This quantity makes 2 x 600ml jars and 2 x 500ml jars (or about 8 normal sized jam jars)
You will need jars for potting, sterilised by washing in hot soapy water, then rinsed and put on a baking tray into a cool oven (100C) for 10 minutes. Pot the Piccalilli while the jars are still hot to avoid any possibility of the glass jars breaking on contact with the hot liquid. I find wide-mouthed large jars are best for this – the type that you would buy pickled onions or mayonnaise in, though ordinary jam jars are fine – they are just a bit more fiddly to fill. You could buy proper pickling jars, of course – Ikea do excellent ones at very reasonable prices – but I prefer to recycle the free ones that come with my pickles!
I also have one of those very useful jam jar funnels, which basically stops the entire kitchen and most of your clothes ending up turmeric-coloured, as well as saving you from third degree burns while you’re trying to wrestle something a bit like volcanic lava into a jar – not essential, but they only cost a couple of pounds and are definitely worth acquiring if you make jams and pickles on a regular basis.

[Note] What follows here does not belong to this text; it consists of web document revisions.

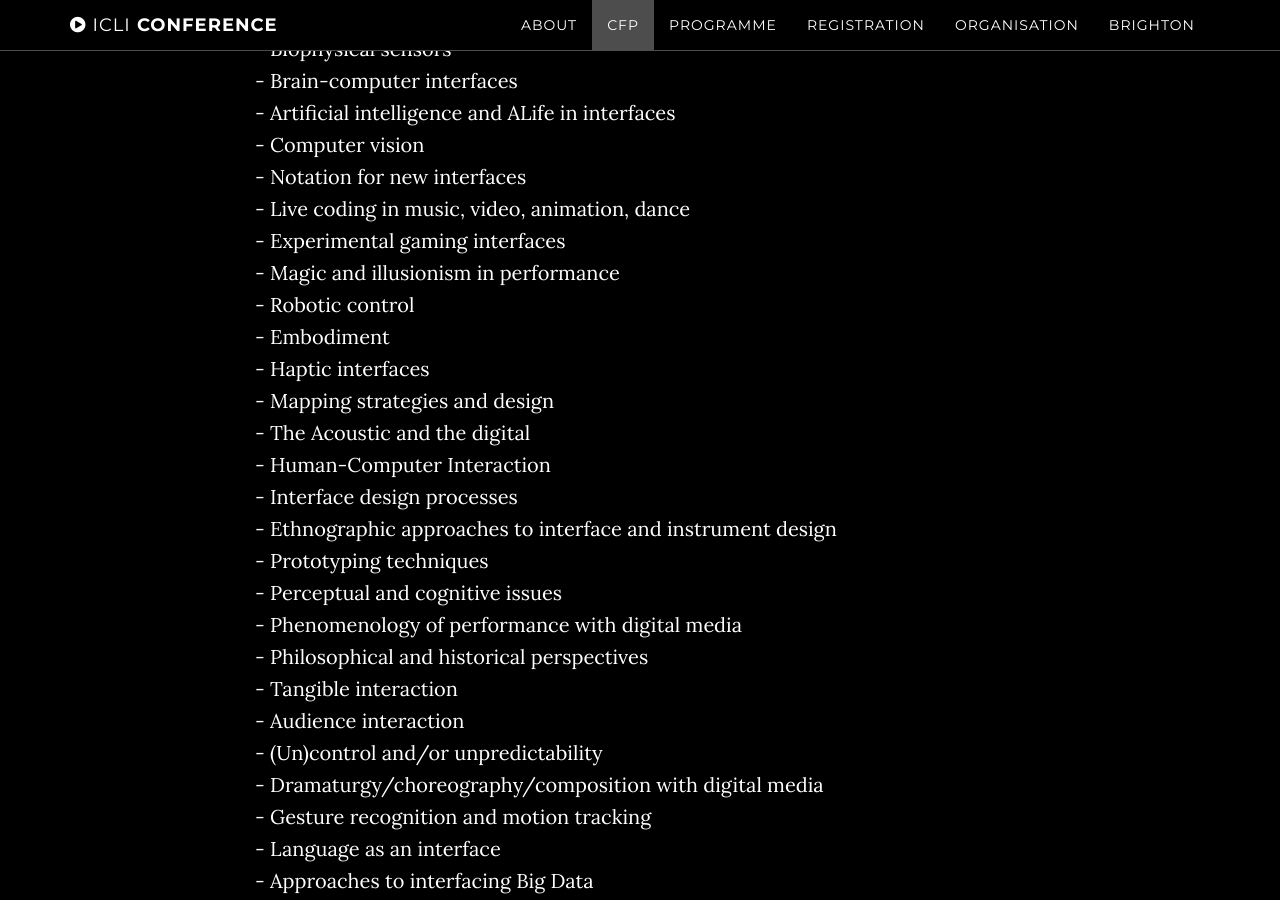
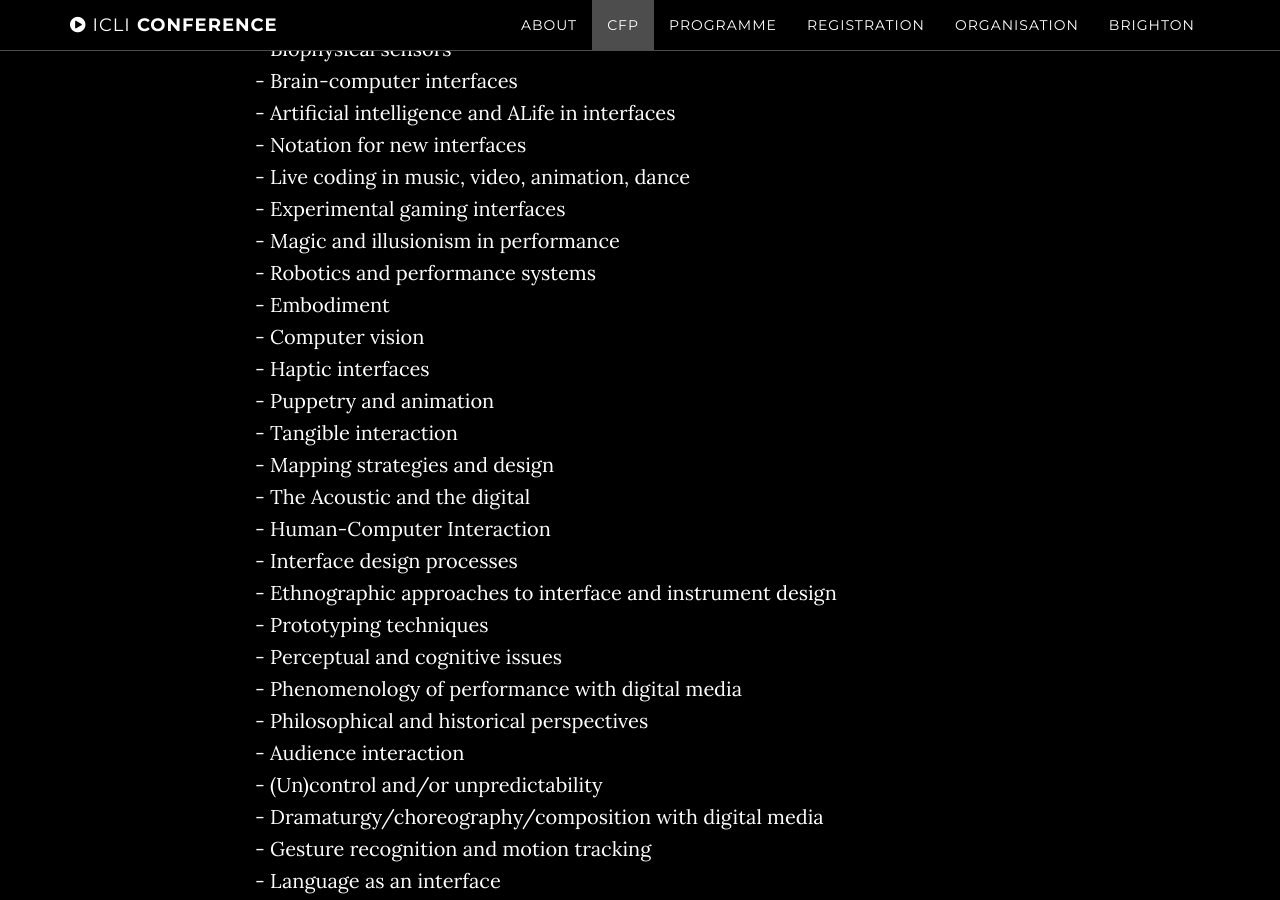
Before and after one commit to thormagnusson/liveinterfaces, a Jekyll site: the page built from index.html, in a window 1280 px wide and 900 px high, scrolled down 2708 px. Built offline with Jekyll 4.4.1, drawn with Linux system fonts in a browser that asks for light colours; some of the changed text lies outside the part shown.

Commit message:
adding to text

```diff
--- a/_includes/cfp.html
+++ b/_includes/cfp.html
@@ -18,18 +18,20 @@
             - Non-musical performance interfaces <br>
             - Multimodal and multisensory media<br>
             - Augmented stage technologies<br>
-            - Audio-visual performance<br>
+            - Audiovisual performance<br>
             - Biophysical sensors<br>
             - Brain-computer interfaces<br>
             - Artificial intelligence and ALife in interfaces<br>
-            - Computer vision<br>
             - Notation for new interfaces<br>
             - Live coding in music, video, animation, dance<br>
             - Experimental gaming interfaces<br>
             - Magic and illusionism in performance<br>
-            - Robotic control<br>
+            - Robotics and performance systems<br>
             - Embodiment<br>
+            - Computer vision<br>
             - Haptic interfaces<br>
+            - Puppetry and animation<br>
+            - Tangible interaction<br>
             - Mapping strategies and design<br>
             - The Acoustic and the digital<br>
             - Human-Computer Interaction<br>
@@ -47,11 +48,16 @@
             - Language as an interface<br>
             - Approaches to interfacing Big Data<br>
             - Interfacing noise <br>
+            - Activism and interfaces<br>
+            - Comedy in the performance arts<br>
             </p>
 
             <h2>Submission categories</h2>
 
             <p>Papers must be written in English and should comply with the <a href="http://easychair.org">Latex</a> or <a href="http://easychair.org">Word</a> templates. Full papers must be submitted (not abstracts). Authors will submit PDFs of the final version of the paper using the ICLI template.
+            </p>
+
+            <p>The proceedings will be published online and on USB drives. They will be Open Access, with Creative Commons attribution, and with an ISBN number. Each individual paper will receive a <a href="http://www.doi.org">Digital Object Identifier</a> (DOI).
             </p>
 
             <p>
```
Also changed, not shown: other parts of _includes/cfp.html (+0 -1 lines).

1 English cucumber (or 2 to 3 small ones if they are Turkish style)
2 medium onions
Half a head of a medium cauliflower
250g runner beans or French beans
3 rounded tablespoons salt
1 litre vinegar (I used grape because that’s what we get here, but malt is fine)
1tsp chilli flakes or 2 fresh red chillies, finely chopped
30g English mustard powder
60g plain flour
15g turmeric powder
15g ground ginger
I find the easiest way to manage this is to chuck all of the chopped veggies into a very large bowl (I use my washing up bowl), then add the salt and give it a really good mix with your hands, before putting into a large colander or sieve to drain.
Cut the cauliflower into florets and then snap little pieces off with your fingers, so that you end up with lots of miniature florets – discard the stalk. Cut the courgettes in half lengthways, then cut each half into four long strips, then chop widthways – you should be left with pieces about the size of a pea.
Cut the cucumber in half lengthways and scrape out the seeds – a teaspoon is easiest for this. Cut the cucumber into approximately the same sized pieces as the courgettes.
Top and tail the beans, then cut into small pieces roughly the same size as the other vegetables. Repeat with the onions.
Put everything into a very large bowl, sprinkle over the salt, then give it all a really good mix with your hands. Tip into a colander or sieve which is standing over a bowl or jug – make sure the bottom of the sieve has plenty of clearance so that the liquid can drip away from it. Cover with a clean tea towel and leave for at least 3 -4 hours, but overnight is even better.
In a small bowl, mix together the flour, mustard powder, turmeric and ginger, and add about 100ml of the vinegar – just enough so that you can mix it into a smooth pourable paste. Add a little more vinegar if necessary.
Put the vegetables into a large saucepan and discard the liquid that has drained from them. Do not be tempted to rinse the vegetables or you will undo all your good work – nearly all the salt will have drained off with the water, so the vegetables will not taste overly salty. (If you dip your finger into the waste liquid and taste it, you will find it incredibly salty.)
Add the remaining vinegar, sugar and chilli, place over a medium to high heat, and bring to the boil. Reduce the heat and add the flour/mustard mixture, stirring all the time to prevent lumps forming. Bring back to a simmer and cook for about five minutes, just long enough to cook out the flour but still retaining the crunch in the vegetables. If you prefer your vegetables softer, just cook for another minute or two. (The sauce will thicken perceptibly once it has returned to boiling point and the Piccalilli will also thicken further as it cools.)
Pot straight away in warm sterilised jars. You can eat this pretty much straight away (we always do!) but it does mellow with keeping. Providing you hide it from your friends and family, it will keep for several months in a cool place.
2 thoughts on “Piccalilli crisis”
Can I use normal table salt?
Yes, that’s what I use – most of it is going down the plughole, so no need to waste expensive sea salt!